IF YOU FOUND yourself on the jury for Weiss v. Wyeth or Kendall v. Wyeth or any of the 1,500 other v. Wyeth cases on the docket at the Philadelphia Court of Common Pleas right now, you’d probably get to know some major characters in this courtroom drama quite well. There would be Tobi Millrood, a lean-framed pharmaceutical litigator with an intense blue-eyed gaze behind square specs. He would tell you that Collegeville-based Wyeth spent years pushing its hormone replacement therapy drug Prempro for unsafe long-term use, overstating its benefits and understating its risks. You’d meet Heidi Hubbard, maybe the least scary lawyer working for any pharmaceutical company anywhere, with a sweet, clear voice and big eyes. She’d say that science is unable to pinpoint the exact causes of breast cancer, and thus “It is a misrepresentation to say that hormone therapy causes breast cancer.” There’d also be Esther Berezofsky, another prominent pharmaceutical litigator and a former clinical psychologist with a slight New York accent and swingy blond hair who’d tell you that the history of HRT is a history of misleading women, misleading physicians, misleading the public. There’d likely be Joe Camardo, a wiry gray-haired doctor who’s the senior vice president of Wyeth’s medical affairs, who says, “We constantly reevaluate our position in our drugs. We believe in this drug,” and you’d also probably hear from his colleague, bird-like Ginger Constantine, a women’s health exec and clinical researcher who calmly insists that hormone therapy drugs are and have been the most studied drugs in the country, and that science has always been Wyeth’s number one pursuit. She’d invoke a list of studies to prove this.
If you were on a jury, you’d be in a crossfire. And you’d probably be hoping that somewhere in all this talk, the scientific data would just speak for itself. But then you’d find that with Big Pharma, it’s damn near impossible to separate the science from the marketing from the law from the lengths to which a drug company goes to get us our drugs (its drugs). That this is especially true in the case of Prempro. And that this is what it boils down to, and why it matters:

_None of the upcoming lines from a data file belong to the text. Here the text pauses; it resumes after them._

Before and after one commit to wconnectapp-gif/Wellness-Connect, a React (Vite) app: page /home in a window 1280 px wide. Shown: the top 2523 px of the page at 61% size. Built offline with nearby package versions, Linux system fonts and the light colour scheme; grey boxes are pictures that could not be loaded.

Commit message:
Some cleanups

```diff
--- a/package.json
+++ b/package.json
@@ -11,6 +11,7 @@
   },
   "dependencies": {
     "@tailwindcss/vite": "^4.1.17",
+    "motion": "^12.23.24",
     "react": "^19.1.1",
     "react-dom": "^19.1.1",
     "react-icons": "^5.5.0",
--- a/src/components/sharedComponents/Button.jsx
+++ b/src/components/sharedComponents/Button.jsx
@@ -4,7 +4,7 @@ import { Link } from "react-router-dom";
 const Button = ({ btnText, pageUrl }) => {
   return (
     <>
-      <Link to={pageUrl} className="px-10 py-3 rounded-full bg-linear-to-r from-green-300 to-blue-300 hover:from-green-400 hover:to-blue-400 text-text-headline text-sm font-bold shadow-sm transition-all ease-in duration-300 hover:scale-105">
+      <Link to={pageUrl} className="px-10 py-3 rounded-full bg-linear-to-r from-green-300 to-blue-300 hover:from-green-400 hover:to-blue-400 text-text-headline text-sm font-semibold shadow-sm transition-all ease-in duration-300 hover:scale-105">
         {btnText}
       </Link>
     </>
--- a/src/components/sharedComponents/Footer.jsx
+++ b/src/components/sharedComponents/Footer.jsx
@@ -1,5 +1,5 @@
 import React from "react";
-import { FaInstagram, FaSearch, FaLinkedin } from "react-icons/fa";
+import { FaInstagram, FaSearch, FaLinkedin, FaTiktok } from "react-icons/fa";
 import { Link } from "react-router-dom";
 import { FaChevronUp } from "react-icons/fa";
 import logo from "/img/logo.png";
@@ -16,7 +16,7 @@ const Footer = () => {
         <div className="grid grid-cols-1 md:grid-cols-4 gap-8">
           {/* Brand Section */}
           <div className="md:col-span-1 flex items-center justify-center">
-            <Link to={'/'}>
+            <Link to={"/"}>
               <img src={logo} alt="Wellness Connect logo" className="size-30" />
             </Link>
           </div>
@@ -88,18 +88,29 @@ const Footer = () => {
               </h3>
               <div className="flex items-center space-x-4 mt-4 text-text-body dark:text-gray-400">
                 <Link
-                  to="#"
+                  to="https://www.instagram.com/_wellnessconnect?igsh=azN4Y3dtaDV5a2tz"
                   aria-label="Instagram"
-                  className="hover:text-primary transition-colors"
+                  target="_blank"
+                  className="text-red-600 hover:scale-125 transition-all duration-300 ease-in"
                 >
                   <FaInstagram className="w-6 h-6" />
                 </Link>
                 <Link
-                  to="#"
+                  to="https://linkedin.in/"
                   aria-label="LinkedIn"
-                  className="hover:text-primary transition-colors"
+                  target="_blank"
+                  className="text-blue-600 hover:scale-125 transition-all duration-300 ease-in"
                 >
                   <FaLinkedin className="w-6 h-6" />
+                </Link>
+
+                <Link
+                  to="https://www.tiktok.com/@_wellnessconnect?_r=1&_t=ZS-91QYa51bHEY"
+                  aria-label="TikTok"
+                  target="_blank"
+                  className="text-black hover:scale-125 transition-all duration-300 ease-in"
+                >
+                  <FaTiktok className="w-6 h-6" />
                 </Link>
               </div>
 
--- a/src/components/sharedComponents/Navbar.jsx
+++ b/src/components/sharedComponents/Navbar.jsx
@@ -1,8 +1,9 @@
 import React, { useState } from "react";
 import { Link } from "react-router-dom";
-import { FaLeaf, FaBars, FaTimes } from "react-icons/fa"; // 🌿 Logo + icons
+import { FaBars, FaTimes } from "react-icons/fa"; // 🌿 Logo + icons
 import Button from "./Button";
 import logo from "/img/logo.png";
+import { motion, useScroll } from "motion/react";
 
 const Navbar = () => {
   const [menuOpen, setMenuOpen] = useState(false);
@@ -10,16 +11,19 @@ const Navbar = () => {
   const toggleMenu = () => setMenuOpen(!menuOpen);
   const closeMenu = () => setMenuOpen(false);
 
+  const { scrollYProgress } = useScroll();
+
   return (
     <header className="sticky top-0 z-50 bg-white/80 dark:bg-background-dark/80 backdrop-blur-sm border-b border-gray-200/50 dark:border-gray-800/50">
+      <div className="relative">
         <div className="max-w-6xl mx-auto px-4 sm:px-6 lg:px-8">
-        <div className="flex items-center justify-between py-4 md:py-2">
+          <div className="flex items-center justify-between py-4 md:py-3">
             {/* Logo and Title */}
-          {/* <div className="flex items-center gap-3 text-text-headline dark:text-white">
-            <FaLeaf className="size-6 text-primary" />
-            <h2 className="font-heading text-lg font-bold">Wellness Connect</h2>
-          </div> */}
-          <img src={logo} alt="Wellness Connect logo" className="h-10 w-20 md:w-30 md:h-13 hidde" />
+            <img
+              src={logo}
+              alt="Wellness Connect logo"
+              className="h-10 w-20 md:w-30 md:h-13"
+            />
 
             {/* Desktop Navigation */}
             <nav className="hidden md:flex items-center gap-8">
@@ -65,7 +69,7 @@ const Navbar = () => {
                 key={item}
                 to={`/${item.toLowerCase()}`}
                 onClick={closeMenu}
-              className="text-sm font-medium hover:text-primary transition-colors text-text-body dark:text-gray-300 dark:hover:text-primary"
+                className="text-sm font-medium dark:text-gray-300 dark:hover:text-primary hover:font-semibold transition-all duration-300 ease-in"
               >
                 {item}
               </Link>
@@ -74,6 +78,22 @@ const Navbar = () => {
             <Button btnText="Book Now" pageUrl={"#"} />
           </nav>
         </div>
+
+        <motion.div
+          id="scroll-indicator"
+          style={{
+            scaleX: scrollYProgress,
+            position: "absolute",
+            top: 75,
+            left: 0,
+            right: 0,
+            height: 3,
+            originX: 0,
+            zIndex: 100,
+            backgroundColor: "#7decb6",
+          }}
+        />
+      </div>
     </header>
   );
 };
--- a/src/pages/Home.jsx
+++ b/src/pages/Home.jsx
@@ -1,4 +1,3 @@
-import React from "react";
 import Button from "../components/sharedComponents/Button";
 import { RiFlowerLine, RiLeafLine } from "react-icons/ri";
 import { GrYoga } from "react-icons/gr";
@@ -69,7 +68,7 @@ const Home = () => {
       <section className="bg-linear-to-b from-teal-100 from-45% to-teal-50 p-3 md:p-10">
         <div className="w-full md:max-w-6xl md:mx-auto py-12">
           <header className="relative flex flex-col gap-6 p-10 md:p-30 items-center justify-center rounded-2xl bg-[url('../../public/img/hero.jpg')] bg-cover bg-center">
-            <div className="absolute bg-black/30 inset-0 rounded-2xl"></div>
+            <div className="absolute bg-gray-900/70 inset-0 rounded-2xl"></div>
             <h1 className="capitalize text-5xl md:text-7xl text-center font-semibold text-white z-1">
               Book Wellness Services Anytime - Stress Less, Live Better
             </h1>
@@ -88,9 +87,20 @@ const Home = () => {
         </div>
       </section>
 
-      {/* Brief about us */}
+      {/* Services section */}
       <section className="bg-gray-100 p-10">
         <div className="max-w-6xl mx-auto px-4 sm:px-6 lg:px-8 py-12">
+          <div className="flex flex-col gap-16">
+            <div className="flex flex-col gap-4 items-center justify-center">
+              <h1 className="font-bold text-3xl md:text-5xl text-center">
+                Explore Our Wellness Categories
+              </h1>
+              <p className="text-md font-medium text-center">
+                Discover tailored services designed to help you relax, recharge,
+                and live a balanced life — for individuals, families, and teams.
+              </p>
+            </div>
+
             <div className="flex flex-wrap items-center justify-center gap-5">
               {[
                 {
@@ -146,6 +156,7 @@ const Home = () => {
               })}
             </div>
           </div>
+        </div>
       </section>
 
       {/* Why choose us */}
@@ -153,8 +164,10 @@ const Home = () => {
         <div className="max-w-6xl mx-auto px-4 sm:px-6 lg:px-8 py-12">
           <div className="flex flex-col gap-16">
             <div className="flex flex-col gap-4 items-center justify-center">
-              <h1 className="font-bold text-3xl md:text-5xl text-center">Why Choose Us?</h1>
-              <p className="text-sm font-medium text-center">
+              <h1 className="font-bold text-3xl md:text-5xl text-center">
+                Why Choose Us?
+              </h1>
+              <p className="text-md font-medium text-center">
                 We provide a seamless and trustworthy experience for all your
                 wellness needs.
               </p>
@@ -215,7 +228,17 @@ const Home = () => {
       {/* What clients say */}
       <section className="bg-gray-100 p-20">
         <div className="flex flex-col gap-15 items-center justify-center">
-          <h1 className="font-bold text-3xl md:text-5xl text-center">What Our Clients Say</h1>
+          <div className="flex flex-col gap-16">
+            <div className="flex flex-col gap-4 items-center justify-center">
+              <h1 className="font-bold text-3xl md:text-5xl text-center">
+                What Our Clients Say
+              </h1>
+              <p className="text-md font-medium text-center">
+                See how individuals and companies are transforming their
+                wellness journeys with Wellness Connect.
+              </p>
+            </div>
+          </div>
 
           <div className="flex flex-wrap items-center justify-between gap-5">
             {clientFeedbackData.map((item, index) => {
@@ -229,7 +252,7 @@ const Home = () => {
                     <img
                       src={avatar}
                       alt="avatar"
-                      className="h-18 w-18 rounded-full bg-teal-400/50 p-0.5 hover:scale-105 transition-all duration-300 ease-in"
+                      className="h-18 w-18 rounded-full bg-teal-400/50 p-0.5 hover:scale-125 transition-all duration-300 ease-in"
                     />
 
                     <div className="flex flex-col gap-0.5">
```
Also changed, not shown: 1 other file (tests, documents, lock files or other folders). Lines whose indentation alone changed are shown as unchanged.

Joy Henry, of Henry v. Wyeth, a 75-year-old from Camp Hill, wears a prosthesis in place of her left breast. She would tell you it never occurred to her — nor, she thinks, to her doctor — that taking Prempro would do anything but help her. And that she wishes she could go back and make another decision, knowing what she knows now.
PREMPRO IS THE offspring of Premarin, the matriarch of the drug family that comprised Wyeth’s top sellers from 1994 to 2001. For years, the Premarin family dominated the hormone therapy market, earning the company as much as $2 billion a year while relieving millions of women of their most wretched menopausal symptoms. And Prempro seemed like a wonder drug: Not only could it curb debilitating hot flashes, but it was also thought to prevent osteoporosis and lower the risk for heart disease — the number one killer in women over 65.
But in 2002, everything changed. A long-term government-sponsored study of the drug ended abruptly when researchers found that not only did Prempro not offer any heart benefits; it actually slightly increased the risk of heart attacks, embolisms and strokes. And then there was the clincher: breast cancer. The study, part of a larger effort called the Women’s Health Initiative (WHI), showed a 26 percent increase in risk for breast cancer over the general population.